Written by Paul D Brazill — Collected here are the five short stories Brazill has written about Luke Case, an English freelance journalist working across the continent. Case is an excellent noir creation. He’s a sex- and booze-hound, and a hack with a mysterious past trying to keep his head above water – not waving but drowning. He will do whatever work he can get, legal or otherwise. His ex-pat life is spent in and out of bars and clubs, mixing with businessmen, whores, alcoholics, gangsters, and moving from city to city and country to country as opportunity and circumstance demand.
In classic noir tradition, Case’s control of events is illusionary. Each new plot or scheme he hatches might appear to offer the chance of salvation, giving him the chance to get ahead of the game, but in fact his fate is always held in the hands of others.
The stories work as individual vignettes but also form a short novel, beginning and ending in Poland, with a backstory in the UK. Spain and France come into play as well.
Red Esperanto is the first story with Case getting involved with not one but two femmes fatales. After being played like a violin, and then worked over with knuckle dusters, he flees to sultry Madrid for Death in a Hot Afternoon. Case is in and out of bars with fellow journalist Nathan Jones, a washed up hack who’s an even bigger boozer than Cae and has a cocaine problem too. He’s now working for The Madrid Review, an artsy periodical owned by an entrepreneur called Pedro, who has his fingers in many pies.

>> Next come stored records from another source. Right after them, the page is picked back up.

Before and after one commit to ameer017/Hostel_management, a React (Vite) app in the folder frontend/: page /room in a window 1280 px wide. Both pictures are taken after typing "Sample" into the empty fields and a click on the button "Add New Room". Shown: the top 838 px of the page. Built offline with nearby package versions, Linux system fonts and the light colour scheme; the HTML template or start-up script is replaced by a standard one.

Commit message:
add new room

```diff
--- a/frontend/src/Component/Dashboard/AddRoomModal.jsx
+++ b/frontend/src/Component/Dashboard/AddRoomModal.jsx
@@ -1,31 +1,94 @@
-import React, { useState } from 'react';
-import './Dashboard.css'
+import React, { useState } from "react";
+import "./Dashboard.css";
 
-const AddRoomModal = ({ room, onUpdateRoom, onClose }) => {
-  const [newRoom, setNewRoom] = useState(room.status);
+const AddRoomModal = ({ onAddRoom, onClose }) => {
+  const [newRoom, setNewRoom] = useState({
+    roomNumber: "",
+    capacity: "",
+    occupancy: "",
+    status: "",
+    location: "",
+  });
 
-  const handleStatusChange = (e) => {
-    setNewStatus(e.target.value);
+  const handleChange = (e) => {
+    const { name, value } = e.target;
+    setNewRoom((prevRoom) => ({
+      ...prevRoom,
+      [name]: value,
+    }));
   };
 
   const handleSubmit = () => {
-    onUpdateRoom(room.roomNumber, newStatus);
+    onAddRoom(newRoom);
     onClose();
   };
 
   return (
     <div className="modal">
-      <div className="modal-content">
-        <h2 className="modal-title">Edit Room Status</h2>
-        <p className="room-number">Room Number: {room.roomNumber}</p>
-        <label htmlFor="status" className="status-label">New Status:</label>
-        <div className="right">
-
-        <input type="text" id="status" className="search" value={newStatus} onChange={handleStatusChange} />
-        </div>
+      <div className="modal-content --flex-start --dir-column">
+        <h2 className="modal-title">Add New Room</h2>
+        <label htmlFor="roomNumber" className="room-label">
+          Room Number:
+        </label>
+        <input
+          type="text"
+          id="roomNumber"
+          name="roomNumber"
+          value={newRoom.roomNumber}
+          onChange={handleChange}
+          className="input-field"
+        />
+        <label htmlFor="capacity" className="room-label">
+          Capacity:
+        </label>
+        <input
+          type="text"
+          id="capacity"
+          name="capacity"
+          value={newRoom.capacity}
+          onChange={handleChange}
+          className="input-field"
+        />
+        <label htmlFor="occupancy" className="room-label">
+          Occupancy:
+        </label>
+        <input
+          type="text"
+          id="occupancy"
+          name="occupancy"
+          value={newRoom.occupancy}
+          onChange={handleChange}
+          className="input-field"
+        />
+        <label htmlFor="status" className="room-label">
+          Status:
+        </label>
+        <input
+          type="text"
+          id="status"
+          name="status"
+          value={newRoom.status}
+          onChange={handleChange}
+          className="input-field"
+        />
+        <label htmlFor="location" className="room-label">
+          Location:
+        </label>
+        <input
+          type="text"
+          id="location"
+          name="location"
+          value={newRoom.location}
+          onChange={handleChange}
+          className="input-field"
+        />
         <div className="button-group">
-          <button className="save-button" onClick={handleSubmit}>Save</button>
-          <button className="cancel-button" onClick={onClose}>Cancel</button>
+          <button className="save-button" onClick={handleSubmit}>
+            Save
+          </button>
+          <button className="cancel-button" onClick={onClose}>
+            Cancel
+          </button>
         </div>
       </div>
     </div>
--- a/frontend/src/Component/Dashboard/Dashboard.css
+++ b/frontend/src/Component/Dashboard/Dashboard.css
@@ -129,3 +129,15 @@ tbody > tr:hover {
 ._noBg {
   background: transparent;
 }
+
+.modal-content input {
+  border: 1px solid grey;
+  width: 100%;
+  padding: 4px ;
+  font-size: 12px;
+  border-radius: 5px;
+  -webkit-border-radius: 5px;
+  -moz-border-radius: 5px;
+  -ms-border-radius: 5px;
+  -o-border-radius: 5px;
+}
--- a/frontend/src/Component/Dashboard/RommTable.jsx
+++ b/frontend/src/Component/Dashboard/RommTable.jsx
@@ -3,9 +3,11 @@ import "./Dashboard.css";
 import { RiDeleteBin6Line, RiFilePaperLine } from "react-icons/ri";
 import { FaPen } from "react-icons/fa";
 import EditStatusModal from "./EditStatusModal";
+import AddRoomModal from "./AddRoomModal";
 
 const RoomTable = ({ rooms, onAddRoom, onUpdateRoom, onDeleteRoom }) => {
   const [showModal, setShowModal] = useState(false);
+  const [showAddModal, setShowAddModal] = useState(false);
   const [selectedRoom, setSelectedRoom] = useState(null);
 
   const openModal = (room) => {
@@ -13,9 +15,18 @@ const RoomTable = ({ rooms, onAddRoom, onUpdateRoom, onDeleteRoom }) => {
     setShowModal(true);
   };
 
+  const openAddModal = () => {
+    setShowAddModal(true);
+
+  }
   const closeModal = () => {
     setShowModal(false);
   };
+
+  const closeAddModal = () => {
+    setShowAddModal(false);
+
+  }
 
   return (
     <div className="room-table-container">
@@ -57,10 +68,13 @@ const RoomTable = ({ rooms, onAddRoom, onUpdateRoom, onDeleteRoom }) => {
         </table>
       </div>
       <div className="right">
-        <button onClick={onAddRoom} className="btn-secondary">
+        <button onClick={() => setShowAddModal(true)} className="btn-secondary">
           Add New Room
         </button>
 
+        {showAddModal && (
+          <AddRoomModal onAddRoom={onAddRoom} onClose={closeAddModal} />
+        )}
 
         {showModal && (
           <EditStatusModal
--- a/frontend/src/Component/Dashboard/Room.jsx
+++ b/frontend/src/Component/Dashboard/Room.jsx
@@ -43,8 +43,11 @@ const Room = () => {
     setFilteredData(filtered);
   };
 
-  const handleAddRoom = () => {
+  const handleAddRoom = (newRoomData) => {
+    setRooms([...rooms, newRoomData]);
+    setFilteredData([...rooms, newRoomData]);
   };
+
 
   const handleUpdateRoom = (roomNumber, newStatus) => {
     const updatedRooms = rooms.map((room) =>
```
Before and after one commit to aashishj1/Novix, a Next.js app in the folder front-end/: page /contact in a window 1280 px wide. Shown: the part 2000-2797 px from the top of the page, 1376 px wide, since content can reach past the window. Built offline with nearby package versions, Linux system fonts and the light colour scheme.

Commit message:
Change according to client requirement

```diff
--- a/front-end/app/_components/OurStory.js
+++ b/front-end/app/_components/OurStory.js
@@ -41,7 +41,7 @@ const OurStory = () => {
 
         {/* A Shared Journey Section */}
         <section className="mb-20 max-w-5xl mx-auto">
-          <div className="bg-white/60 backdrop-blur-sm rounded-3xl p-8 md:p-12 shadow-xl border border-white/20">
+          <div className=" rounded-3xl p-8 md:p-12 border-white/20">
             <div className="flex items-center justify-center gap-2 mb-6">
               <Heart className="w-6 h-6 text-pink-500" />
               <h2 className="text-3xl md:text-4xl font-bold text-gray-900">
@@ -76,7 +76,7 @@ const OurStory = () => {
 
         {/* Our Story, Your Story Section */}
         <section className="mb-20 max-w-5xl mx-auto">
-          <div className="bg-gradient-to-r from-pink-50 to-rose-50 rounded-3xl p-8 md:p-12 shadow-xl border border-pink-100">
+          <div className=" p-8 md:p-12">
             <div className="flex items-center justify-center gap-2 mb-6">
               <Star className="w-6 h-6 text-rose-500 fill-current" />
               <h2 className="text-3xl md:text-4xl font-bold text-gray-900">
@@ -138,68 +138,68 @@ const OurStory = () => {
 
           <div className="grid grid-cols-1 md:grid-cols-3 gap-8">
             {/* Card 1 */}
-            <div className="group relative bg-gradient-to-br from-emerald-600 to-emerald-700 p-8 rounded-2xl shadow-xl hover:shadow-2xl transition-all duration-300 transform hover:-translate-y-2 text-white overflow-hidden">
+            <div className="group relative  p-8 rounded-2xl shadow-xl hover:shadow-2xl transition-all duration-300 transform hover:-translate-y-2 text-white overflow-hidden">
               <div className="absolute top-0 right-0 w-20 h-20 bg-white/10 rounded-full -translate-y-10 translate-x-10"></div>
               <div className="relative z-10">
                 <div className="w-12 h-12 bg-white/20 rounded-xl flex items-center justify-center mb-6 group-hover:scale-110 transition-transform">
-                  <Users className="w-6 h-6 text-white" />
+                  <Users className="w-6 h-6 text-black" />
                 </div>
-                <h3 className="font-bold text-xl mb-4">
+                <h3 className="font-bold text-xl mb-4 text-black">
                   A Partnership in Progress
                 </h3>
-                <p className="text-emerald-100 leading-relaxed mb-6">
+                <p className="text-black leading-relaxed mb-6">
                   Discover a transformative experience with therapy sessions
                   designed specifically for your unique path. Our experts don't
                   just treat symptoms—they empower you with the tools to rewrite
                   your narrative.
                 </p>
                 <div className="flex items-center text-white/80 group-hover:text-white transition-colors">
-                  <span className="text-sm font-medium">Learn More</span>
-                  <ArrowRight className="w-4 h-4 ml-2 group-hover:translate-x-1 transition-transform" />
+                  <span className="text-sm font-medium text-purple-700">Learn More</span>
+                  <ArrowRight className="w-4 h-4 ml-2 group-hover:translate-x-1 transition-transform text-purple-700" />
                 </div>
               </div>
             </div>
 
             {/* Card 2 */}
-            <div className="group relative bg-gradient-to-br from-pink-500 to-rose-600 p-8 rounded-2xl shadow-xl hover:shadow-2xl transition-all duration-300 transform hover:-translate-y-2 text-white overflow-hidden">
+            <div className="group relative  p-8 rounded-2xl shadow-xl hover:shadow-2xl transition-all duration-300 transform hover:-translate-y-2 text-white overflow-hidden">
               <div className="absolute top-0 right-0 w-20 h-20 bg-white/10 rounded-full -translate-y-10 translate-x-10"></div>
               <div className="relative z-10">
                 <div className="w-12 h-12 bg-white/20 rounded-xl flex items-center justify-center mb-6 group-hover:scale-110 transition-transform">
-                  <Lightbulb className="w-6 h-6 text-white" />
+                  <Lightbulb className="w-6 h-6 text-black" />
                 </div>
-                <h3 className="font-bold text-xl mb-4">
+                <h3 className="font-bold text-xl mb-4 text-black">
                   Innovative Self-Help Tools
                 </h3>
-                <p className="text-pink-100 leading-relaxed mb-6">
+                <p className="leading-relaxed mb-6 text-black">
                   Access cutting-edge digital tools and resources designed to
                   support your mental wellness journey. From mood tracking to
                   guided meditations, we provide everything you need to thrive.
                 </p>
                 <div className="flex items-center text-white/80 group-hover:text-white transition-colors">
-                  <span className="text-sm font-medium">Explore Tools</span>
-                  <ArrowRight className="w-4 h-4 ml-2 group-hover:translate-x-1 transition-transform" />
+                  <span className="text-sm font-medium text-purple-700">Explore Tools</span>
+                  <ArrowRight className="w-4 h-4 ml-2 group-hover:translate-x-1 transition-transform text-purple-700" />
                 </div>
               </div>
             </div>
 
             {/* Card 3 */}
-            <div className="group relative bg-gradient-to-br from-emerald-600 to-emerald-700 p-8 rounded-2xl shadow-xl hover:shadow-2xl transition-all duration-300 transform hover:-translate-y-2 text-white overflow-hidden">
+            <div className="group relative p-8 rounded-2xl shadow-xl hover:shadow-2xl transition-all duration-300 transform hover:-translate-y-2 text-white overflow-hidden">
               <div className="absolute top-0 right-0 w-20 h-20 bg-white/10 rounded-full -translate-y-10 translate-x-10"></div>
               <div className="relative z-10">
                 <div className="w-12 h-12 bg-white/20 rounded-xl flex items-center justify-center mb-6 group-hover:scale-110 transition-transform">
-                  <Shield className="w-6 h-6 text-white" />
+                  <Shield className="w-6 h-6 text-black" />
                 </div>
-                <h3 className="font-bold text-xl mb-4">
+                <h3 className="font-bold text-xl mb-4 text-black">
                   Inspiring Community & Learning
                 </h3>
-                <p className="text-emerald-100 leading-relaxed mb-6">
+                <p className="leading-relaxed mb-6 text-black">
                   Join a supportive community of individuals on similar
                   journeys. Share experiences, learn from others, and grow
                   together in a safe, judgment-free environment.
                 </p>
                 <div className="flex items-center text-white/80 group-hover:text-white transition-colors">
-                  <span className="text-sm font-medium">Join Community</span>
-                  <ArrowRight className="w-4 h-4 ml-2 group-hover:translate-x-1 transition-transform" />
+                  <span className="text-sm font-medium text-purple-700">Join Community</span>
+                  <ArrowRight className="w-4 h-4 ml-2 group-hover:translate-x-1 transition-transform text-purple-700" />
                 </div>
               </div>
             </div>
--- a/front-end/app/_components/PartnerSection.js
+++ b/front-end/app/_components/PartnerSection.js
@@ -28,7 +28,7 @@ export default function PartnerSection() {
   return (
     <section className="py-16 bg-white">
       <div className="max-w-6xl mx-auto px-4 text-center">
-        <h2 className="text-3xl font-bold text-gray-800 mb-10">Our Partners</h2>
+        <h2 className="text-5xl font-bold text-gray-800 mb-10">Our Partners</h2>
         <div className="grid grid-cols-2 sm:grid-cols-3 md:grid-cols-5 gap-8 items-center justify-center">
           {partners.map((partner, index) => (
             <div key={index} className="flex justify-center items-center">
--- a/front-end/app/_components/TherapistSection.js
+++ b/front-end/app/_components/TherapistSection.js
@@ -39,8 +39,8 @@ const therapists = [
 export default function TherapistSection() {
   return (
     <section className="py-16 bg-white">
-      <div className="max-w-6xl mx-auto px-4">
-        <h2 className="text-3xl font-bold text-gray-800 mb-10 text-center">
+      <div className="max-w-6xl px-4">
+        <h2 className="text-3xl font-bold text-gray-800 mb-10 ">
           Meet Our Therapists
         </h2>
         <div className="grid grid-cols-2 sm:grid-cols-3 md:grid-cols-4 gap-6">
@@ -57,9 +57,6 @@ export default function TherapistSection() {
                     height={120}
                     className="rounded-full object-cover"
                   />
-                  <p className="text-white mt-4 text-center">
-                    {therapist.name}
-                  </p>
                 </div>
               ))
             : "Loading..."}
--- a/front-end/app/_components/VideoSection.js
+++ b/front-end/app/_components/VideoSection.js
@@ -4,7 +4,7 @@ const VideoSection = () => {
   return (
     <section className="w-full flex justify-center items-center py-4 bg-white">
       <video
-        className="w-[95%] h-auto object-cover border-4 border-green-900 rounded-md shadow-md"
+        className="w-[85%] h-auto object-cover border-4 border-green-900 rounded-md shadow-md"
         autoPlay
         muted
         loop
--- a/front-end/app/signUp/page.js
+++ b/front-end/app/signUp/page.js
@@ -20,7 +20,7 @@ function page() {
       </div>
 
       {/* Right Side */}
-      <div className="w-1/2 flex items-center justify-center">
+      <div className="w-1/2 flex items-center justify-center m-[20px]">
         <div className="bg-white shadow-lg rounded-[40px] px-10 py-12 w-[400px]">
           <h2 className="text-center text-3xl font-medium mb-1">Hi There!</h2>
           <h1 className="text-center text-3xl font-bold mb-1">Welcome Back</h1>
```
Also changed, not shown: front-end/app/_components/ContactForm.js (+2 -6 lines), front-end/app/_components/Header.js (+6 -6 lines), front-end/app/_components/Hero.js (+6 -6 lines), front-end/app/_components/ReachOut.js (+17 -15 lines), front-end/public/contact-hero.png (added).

Pedro’s latest project is with an exotic chanteuse, Lena, who he is promoting now as a Europop star. Perhaps you won’t be surprised to discover not everything is as it seems.
There is further mischief in the remaining stories including ghost-writing the prison memoirs of a British gangster, scams involving Camden session musicians posing as World Music stars, and the possible murder of a bestselling thriller writer. Could Julian Stroud be based on Lee Child? It’s all set to a great sound-track. Music seems to be important to Brazill and he did a similar thing with his Roman Dalton – Werewolf PI collection. The writing is leavened with some laugh-out-loud humour. Other than its short duration – a Case of Noir can easily be read in a single setting – there isn’t much for crime fiction lovers to dislike about this book.
CFL Rating: 4 Stars